“In modern times, it has become more and more obvious, how incalculably important for the proof of historical Christianity, is a clear and positive knowledge of the inward religious character of its Founder. The sum of the spiritual life of Jesus is the central point of the whole Christian system. From this all rays of light, and all operations of moral power proceed; and to it all must be traced back, so long as Christianity shall have, on the one hand, a sure historical basis, and on the other, an inward moral excellence. The apostles, indeed, do not represent the superior purity of Christ's religious character, and the superior elevation of his whole soul, as the only reason why he appeared to them so peculiarly entitled to adoration.

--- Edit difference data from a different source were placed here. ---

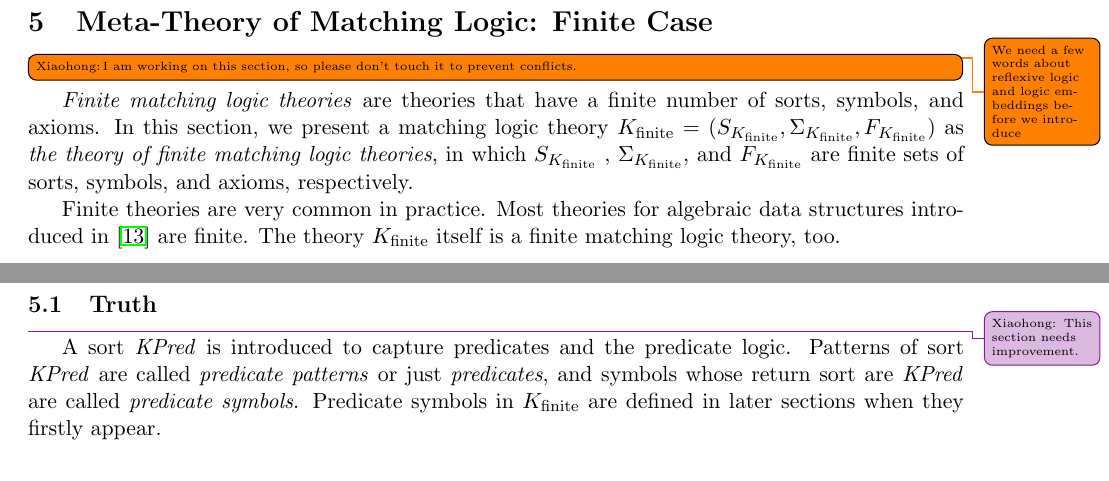
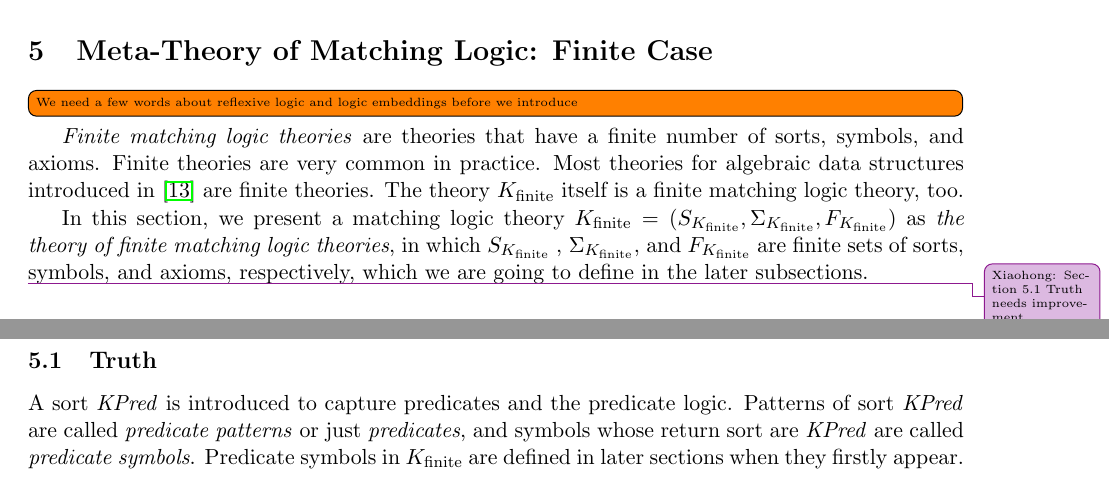
Before and after one commit to runtimeverification/haskell-backend, a LaTeX document (docs/semantics-of-k.tex): two parts of pages 8 and 9 of 31, joined at a grey line, cut so that both start at the same text. Compiled offline with pdfLaTeX.

Commit message:
Add comments

```diff
--- a/docs/semantics-of-k.tex
+++ b/docs/semantics-of-k.tex
@@ -1064,21 +1064,20 @@ not r.e.).
 
 \section{Meta-Theory of Matching Logic: Finite Case}
 
-\todo{We need a few words about reflexive logic and logic embeddings before we introduce}
-
-
-
-\todo[inline, author=Xiaohong]{I am working on this section, so please don't touch it to prevent conflicts.}
+\todo[inline]{We need a few words about reflexive logic and logic embeddings before we introduce}
+
 
 \emph{Finite matching logic theories} are theories that have a finite number of sorts, symbols, and axioms.
-In this section, we present a matching logic theory $\Kfinite = ( S_\Kfinite, \Sigma_\Kfinite, F_\Kfinite )$ as \emph{the theory of finite matching logic theories}, in which $S_\Kfinite$ , $\Sigma_\Kfinite$, and $F_\Kfinite$ are finite sets of sorts, symbols, and axioms, respectively.
-
 Finite theories are very common in practice.
-Most theories for algebraic data structures introduced in~\cite{rosu-2017-lmcs} are finite. The theory $\Kfinite$ itself is a finite matching logic theory, too.
-
+Most theories for algebraic data structures introduced in~\cite{rosu-2017-lmcs} are finite theories.
+The theory $\Kfinite$ itself is a finite matching logic theory, too.
+
+In this section, we present a matching logic theory $\Kfinite = ( S_\Kfinite, \Sigma_\Kfinite, F_\Kfinite )$ as \emph{the theory of finite matching logic theories}, in which $S_\Kfinite$ , $\Sigma_\Kfinite$, and $F_\Kfinite$ are finite sets of sorts, symbols, and axioms, respectively, which we are going to define in the later subsections.
+
+\improvement
+{Xiaohong: Section 5.1 Truth needs improvement.}
 \subsection{Truth}
-\improvement
-{Xiaohong: This section needs improvement.}
+
 A sort $\KPred$ is introduced to capture predicates and the predicate logic.
 Patterns of sort $\KPred$ are called \emph{predicate patterns} or just \emph{predicates}, and symbols whose return sort are $\KPred$ are called \emph{predicate symbols}.
 Predicate symbols in $\Kfinite$ are defined in later sections when they firstly appear.
```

They formed their conception of him (as they might do with good reason, and certainly without unfair accommodation), by viewing his character more historically. They were convinced of his Messiahship, not only by the lofiiuess and divinity of his whole spiritual appearance, but especially by the miracles that were wrought by him and upon him, and by the agreement of his acts and destination with the prophecies of the Old Testament. Still, from every thing which they have left us, it is very evident that they had an additional reason for believing in the Messiahship of Jesus. This reason was, that his words were those of eternal life, aud his acts were a spiritual exhibition of something truly divine. The apostles would not have acknowledged him to be the Saviour, had he not stood before their minds in all the fulness of spiritual dignity. Without the unweakened influence of his inward character upon their moral and religious consciousness, they could not be firmly convinced that he was the pure image of the invisible God by the most astonishing perfection of his power. It was only because he approved himself to them as a living representation of the divine love, truth and rectitude, that they were able to discover in the extraordinary effects which he produced, evidences of a peculiar connection with the Deity.”

Few of our own theologians are so sound and philosophical in defining sin as this writer is, in the following passage :

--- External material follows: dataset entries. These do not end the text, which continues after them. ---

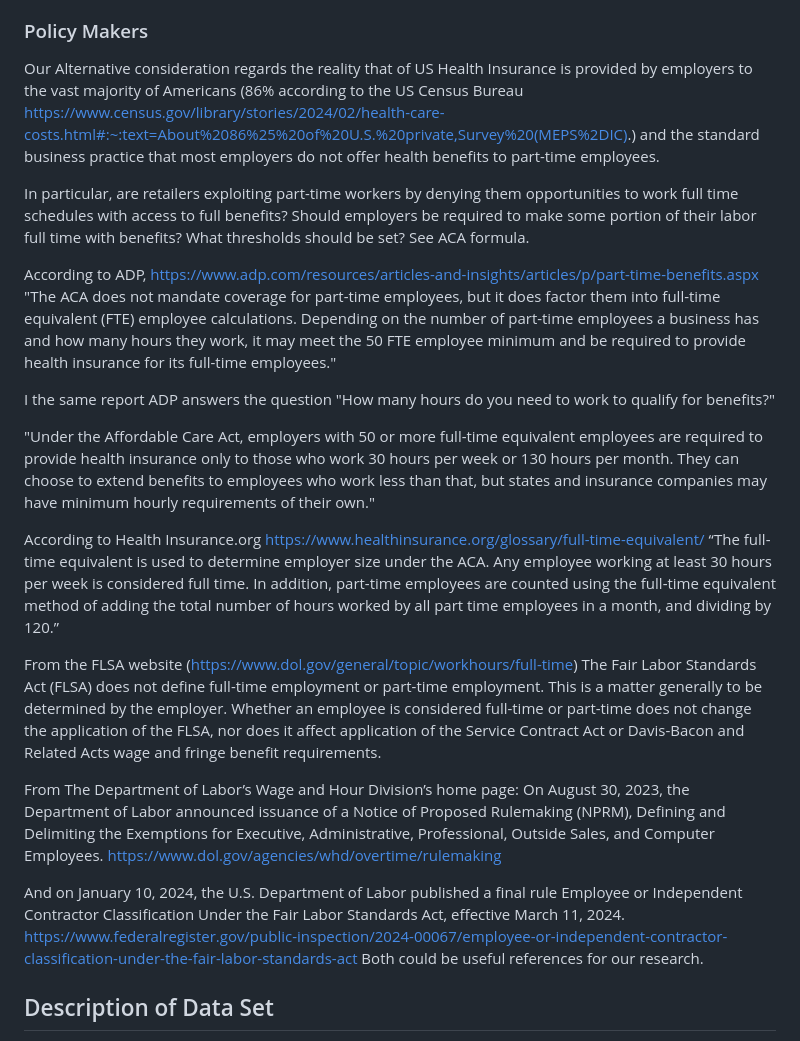
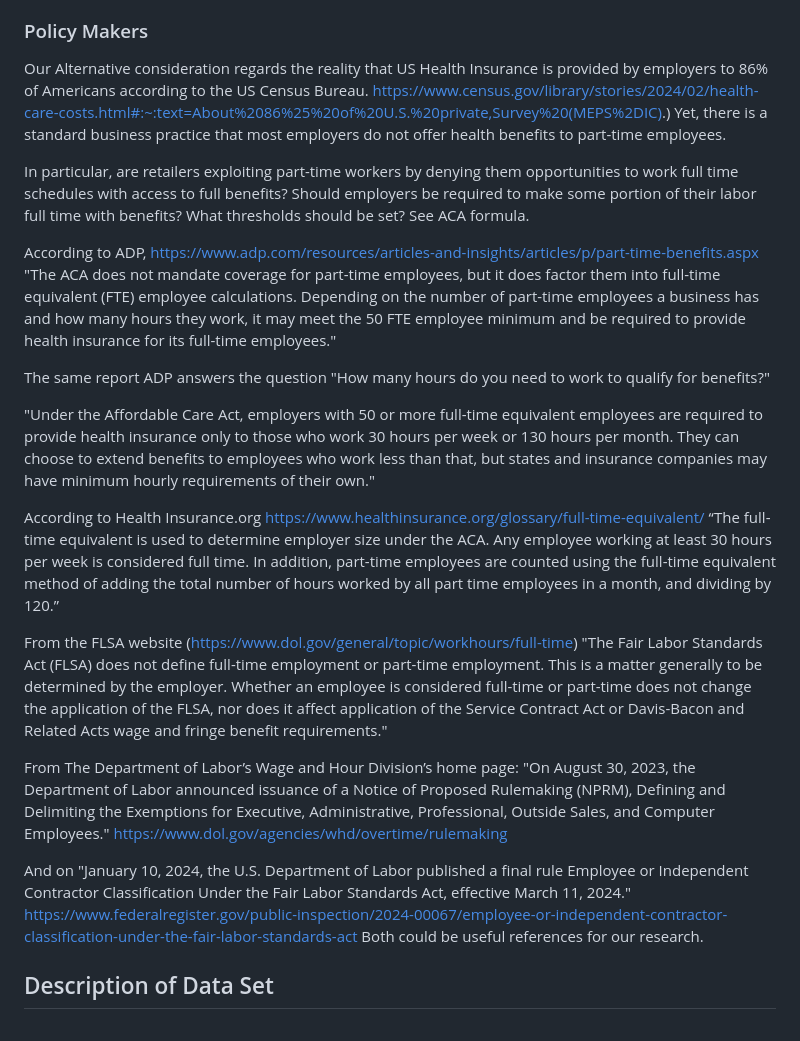
Before and after one commit to allennrbc/Software-Tools-Spring-2024, a Markdown page: README.md, the part around the change. Rendered like a GitHub page.

```diff
--- a/README.md
+++ b/README.md
@@ -25,24 +25,24 @@ Creating a pipeline for full time store personnel to join the executive training
 
 
 ### Policy Makers
-Our Alternative consideration regards the reality that of US Health Insurance is provided by employers to the vast majority of Americans (86% according to the US Census Bureau https://www.census.gov/library/stories/2024/02/health-care-costs.html#:~:text=About%2086%25%20of%20U.S.%20private,Survey%20(MEPS%2DIC).) and the standard business practice that most employers do not offer health benefits to part-time employees.
+Our Alternative consideration regards the reality that US Health Insurance is provided by employers to 86%  of Americans according to the US Census Bureau. https://www.census.gov/library/stories/2024/02/health-care-costs.html#:~:text=About%2086%25%20of%20U.S.%20private,Survey%20(MEPS%2DIC).) Yet, there is a standard business practice that most employers do not offer health benefits to part-time employees.
 
 In particular, are retailers exploiting part-time workers by denying them opportunities to work full time schedules with access to full benefits? Should employers be required to make some portion of their labor full time with benefits? What thresholds should be set? See ACA formula.
 
 According to ADP, https://www.adp.com/resources/articles-and-insights/articles/p/part-time-benefits.aspx "The ACA does not mandate coverage for part-time employees, but it does factor them into full-time equivalent (FTE) employee calculations. Depending on the number of part-time employees a business has and how many hours they work, it may meet the 50 FTE employee minimum and be required to provide health insurance for its full-time employees."
 
-I the same report ADP answers the question "How many hours do you need to work to qualify for benefits?"
+The same report ADP answers the question "How many hours do you need to work to qualify for benefits?"
 
 "Under the Affordable Care Act, employers with 50 or more full-time equivalent employees are required to provide health insurance only to those who work 30 hours per week or 130 hours per month. They can choose to extend benefits to employees who work less than that, but states and insurance companies may have minimum hourly requirements of their own."
 
 According to Health Insurance.org https://www.healthinsurance.org/glossary/full-time-equivalent/  “The full-time equivalent is used to determine employer size under the ACA. Any employee working at least 30 hours per week is considered full time. In addition, part-time employees are counted using the full-time equivalent method of adding the total number of hours worked by all part time employees in a month, and dividing by 120.”
 
 From the FLSA website (https://www.dol.gov/general/topic/workhours/full-time)
-The Fair Labor Standards Act (FLSA) does not define full-time employment or part-time employment. This is a matter generally to be determined by the employer. Whether an employee is considered full-time or part-time does not change the application of the FLSA, nor does it affect application of the Service Contract Act or Davis-Bacon and Related Acts wage and fringe benefit requirements.
+"The Fair Labor Standards Act (FLSA) does not define full-time employment or part-time employment. This is a matter generally to be determined by the employer. Whether an employee is considered full-time or part-time does not change the application of the FLSA, nor does it affect application of the Service Contract Act or Davis-Bacon and Related Acts wage and fringe benefit requirements."
 
-From The Department of Labor’s Wage and Hour Division’s home page:  On August 30, 2023, the Department of Labor announced issuance of a Notice of Proposed Rulemaking (NPRM), Defining and Delimiting the Exemptions for Executive, Administrative, Professional, Outside Sales, and Computer Employees. https://www.dol.gov/agencies/whd/overtime/rulemaking
+From The Department of Labor’s Wage and Hour Division’s home page:  "On August 30, 2023, the Department of Labor announced issuance of a Notice of Proposed Rulemaking (NPRM), Defining and Delimiting the Exemptions for Executive, Administrative, Professional, Outside Sales, and Computer Employees." https://www.dol.gov/agencies/whd/overtime/rulemaking
 
-And on January 10, 2024, the U.S. Department of Labor published a final rule Employee or Independent Contractor Classification Under the Fair Labor Standards Act, effective March 11, 2024. https://www.federalregister.gov/public-inspection/2024-00067/employee-or-independent-contractor-classification-under-the-fair-labor-standards-act Both could be useful references for our research.
+And on "January 10, 2024, the U.S. Department of Labor published a final rule Employee or Independent Contractor Classification Under the Fair Labor Standards Act, effective March 11, 2024." https://www.federalregister.gov/public-inspection/2024-00067/employee-or-independent-contractor-classification-under-the-fair-labor-standards-act Both could be useful references for our research.
 
 
 ## Description of Data Set
```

“If, in the ensuing treatise, we take as a basis, that definition of sin which is both truly biblical and also generally recognized in the

theological dialect, and if, accordingly, we define sin to be the deviation of a free nature from the moral law of God; the disagreement of the moral life, that is, the intentions, the general aim of the will, or a single act of the will, and the outward deeds, with the divine law; we must then assign for the first meaning of the word sinlessness, nothing more than the absence of such a disagreement, the non-existence of a contradiction between the individual freewill and the will of God, which latter includes the universal law. But we cannot stop with this mere negative definition of innoceney. As sinlessness is an idea applicable only to beings, who are so constituted tbat they must act morally, and who cannot even omit moral action without violating law in the very omission, the idea must necessarily refer to something positive, to the performance of something good. As he who is to be sinless, cannot be so without willing and doing something, neither can he be so without willing and doing what is perfectly good. Innocence always involves a positive agreement with the divine will. A free and rational nature, which is without sin, is also necessarily holy; and when we describe Jesus as sinless, we are not to separate from him pure goodness and holiness, but we characterize him as both destitute of sin and positively good.”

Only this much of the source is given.